What you should do ::
Starting at the top of the entries, restate word for word each line up to and including the one with "- Toolbar contains".

-------- Given data

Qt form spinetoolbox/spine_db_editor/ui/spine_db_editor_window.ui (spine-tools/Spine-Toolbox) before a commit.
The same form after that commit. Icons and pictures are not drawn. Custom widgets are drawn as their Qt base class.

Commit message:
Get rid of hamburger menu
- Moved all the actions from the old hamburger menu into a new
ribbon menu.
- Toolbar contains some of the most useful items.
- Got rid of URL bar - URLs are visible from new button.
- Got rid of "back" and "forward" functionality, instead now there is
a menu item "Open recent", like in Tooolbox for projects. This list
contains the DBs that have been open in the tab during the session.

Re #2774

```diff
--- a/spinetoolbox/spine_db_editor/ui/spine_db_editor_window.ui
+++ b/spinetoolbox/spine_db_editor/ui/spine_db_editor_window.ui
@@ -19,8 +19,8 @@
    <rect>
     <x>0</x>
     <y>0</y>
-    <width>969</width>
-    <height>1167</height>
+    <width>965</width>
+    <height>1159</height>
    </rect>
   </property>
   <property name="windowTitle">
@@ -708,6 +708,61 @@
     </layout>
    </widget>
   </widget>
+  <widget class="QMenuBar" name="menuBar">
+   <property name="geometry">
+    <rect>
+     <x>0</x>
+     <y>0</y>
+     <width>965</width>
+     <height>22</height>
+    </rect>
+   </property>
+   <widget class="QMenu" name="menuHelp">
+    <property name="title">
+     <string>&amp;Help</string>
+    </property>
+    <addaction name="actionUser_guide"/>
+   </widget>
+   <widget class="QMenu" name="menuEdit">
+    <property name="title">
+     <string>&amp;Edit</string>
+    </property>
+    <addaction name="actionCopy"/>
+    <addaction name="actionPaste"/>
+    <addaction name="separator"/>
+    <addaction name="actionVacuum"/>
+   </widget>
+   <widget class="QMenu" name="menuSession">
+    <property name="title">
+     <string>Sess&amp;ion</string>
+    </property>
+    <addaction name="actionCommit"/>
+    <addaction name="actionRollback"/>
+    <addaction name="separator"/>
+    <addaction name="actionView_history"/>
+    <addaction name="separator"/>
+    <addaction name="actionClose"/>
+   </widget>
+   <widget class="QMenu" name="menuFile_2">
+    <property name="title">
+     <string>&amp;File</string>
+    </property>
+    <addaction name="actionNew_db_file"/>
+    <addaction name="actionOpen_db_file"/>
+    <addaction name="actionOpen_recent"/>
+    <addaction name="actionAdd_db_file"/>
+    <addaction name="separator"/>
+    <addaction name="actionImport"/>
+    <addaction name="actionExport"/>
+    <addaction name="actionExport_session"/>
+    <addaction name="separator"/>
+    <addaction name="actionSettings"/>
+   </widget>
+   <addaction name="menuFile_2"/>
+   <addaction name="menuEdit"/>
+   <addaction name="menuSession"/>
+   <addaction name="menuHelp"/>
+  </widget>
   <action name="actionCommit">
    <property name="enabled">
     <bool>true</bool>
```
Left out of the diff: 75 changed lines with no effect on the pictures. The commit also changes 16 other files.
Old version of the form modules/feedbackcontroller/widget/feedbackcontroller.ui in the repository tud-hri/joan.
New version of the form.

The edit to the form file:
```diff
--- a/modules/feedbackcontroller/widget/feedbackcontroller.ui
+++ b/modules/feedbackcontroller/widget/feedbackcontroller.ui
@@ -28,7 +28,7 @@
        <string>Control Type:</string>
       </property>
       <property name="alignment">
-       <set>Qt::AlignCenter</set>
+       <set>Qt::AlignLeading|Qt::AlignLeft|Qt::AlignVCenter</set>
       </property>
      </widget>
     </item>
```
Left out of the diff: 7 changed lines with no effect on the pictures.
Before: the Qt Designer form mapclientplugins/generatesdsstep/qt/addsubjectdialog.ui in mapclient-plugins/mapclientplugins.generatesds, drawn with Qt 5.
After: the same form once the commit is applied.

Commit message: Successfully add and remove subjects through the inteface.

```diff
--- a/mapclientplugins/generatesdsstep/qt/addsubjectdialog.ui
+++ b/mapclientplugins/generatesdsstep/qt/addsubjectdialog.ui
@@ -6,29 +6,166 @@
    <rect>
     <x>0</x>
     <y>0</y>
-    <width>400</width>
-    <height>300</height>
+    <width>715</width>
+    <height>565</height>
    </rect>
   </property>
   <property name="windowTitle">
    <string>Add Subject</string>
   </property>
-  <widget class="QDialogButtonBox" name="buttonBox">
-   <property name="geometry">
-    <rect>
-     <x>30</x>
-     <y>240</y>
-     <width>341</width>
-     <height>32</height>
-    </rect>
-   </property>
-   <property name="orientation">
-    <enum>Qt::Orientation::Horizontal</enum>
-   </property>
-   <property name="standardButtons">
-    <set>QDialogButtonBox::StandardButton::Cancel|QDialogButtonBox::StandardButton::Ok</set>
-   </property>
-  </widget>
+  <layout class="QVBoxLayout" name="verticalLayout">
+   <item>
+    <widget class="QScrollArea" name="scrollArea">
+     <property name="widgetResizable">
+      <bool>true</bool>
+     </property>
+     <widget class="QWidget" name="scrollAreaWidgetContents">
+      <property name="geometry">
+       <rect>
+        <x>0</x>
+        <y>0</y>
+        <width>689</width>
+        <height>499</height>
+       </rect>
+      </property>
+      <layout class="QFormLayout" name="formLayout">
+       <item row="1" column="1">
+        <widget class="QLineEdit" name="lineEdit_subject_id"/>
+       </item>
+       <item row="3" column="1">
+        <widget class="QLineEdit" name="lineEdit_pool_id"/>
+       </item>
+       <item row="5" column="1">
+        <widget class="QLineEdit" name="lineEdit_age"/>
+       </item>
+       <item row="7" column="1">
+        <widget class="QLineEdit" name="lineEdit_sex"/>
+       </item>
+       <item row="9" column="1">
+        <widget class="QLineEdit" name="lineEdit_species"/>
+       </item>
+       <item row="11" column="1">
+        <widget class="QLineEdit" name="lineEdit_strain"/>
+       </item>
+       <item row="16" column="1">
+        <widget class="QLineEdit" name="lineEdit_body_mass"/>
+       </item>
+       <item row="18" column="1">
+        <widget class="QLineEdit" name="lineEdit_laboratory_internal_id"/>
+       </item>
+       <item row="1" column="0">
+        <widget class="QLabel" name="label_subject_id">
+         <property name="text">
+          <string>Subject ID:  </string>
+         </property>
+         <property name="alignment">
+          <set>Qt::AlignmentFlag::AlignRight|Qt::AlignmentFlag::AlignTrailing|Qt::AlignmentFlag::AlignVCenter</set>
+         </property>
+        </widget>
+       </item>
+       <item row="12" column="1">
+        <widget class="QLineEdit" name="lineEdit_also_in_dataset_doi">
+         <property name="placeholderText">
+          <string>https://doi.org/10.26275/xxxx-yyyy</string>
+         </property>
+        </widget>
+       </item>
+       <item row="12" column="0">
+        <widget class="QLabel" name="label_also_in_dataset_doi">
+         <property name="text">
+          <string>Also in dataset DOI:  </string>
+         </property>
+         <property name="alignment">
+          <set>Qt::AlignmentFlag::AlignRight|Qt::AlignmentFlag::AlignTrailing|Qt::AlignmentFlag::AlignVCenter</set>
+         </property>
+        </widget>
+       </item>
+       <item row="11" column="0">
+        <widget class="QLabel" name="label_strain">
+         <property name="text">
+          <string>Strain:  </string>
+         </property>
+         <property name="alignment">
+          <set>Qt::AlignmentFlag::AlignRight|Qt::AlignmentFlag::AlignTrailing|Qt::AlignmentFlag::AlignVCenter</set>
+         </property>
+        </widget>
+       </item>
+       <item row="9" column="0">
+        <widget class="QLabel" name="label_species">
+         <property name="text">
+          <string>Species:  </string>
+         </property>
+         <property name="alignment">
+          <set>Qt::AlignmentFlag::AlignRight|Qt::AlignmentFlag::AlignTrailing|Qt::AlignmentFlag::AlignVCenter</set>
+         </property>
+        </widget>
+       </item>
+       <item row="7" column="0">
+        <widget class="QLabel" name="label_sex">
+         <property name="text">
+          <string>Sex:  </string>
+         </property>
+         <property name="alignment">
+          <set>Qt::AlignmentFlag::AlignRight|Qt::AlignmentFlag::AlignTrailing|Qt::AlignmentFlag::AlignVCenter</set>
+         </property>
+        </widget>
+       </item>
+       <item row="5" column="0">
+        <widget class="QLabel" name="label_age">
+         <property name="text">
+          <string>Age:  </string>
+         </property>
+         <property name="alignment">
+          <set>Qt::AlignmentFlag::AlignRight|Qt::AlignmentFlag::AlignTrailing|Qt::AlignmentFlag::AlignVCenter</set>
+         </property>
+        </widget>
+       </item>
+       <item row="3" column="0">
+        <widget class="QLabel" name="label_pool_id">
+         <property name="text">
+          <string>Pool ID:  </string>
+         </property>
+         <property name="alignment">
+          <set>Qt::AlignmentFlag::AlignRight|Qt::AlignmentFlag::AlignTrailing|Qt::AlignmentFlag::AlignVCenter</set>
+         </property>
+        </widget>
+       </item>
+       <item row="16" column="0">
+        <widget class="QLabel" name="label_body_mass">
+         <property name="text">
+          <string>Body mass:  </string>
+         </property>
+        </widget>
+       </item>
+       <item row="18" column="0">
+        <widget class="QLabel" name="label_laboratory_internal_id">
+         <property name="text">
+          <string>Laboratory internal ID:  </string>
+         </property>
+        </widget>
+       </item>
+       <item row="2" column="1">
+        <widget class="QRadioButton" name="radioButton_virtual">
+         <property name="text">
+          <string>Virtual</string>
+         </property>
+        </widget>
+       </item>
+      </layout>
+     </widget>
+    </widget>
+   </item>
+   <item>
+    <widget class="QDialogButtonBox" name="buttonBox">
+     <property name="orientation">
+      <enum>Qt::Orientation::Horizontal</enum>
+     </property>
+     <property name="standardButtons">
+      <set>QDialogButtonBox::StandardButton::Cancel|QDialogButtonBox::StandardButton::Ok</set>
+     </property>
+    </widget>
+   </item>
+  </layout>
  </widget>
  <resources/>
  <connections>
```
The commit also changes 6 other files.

----------------

Solution for this task ::
Qt form spinetoolbox/spine_db_editor/ui/spine_db_editor_window.ui (spine-tools/Spine-Toolbox) before a commit.
The same form after that commit. Icons and pictures are not drawn. Custom widgets are drawn as their Qt base class.

Commit message:
Get rid of hamburger menu
- Moved all the actions from the old hamburger menu into a new
ribbon menu.
- Toolbar contains some of the most useful items.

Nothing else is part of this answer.